So why do I gloss over these facts when I think about my sister’s lot in life? She has definitely had her share of hardships. She is just expert in getting past these. I think her strong faith is main reason why.

So do any of you compare yourself to siblings or cousins when you know you “should” not? What do you tell yourself when you are comparing self with others? Does resolving the comparison or downplaying it involve faith in any way?

My Sojourn through Bipolar Illness – Family Then (part two)

As an additional exception to the “normal life” rule, my stepmother and my father died respectively in 1988 and 1989 of cancer.  I did not have the opportunity to work through the bipolar illness with them as their deaths were within a few years of my diagnosis.  I remember feeling secure in the fact that I was able to survive my father’s illness and death without a major hospitalization or illness breakthrough. 

On the other hand, my mother and step-dad were quite present in my life from 1985 forward.  Over the next 30 years until my stepfather’s death in the spring of 2013, I would continue to develop relationships with each of them as individuals and with both of them together as parents.  Granted, they did not always know what to do to help me through my bipolar episodes.  Quite frankly, no one did.  But they never stopped trying both as a couple and as individuals.  In any case, I always felt loved if not understood. 

My sister Jane in particular was a huge help during the early years of my illness and always provided an open door for me when I was ill.  This was when I was in my mini-break period from about 1988 to 1995 and stayed with her and her family for 3 to 7 days at a time about twice a year.  This time with care in a family environment gave me the confidence to begin to seize control of my illness outside of a hospital environment but still taking meds.  

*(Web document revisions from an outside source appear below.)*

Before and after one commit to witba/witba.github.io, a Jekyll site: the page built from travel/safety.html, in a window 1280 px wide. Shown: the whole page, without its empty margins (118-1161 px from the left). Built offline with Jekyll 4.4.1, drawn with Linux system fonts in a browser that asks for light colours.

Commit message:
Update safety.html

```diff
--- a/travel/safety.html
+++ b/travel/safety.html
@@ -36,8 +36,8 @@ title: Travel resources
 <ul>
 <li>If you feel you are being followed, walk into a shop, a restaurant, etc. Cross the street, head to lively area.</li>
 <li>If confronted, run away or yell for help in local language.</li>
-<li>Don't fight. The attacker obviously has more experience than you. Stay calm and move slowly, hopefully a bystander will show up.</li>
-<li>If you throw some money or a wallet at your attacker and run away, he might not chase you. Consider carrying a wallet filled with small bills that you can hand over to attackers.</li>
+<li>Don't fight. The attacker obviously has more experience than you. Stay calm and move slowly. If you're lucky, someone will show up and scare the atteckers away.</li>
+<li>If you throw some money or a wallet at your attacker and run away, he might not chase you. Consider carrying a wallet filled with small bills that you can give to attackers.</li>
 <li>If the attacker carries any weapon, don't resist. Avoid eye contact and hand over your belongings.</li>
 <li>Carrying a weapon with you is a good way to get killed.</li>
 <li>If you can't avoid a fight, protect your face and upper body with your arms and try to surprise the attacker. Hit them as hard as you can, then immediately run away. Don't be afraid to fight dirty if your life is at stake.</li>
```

Later throughout the difficulties of the postpartum period and forward, my Mom and Step-Dad played an integral role in supporting me through my illness.  After two years into my daughter’s birth, my parents moved back to Augusta to be present in her life.  Weekly dinners together helped form bonds that were stronger than the bipolar illness itself.  My relationship with my Mom grew and grew as she became more involved as a grandmother and I had the opportunity to witness the development of that relationship.  Since the death of my step-father seven years ago, we continue to get together with my Mom on a weekly basis, sometimes more often.  Covid-19 has changed this frequency some – so we talk by phone at least once a day.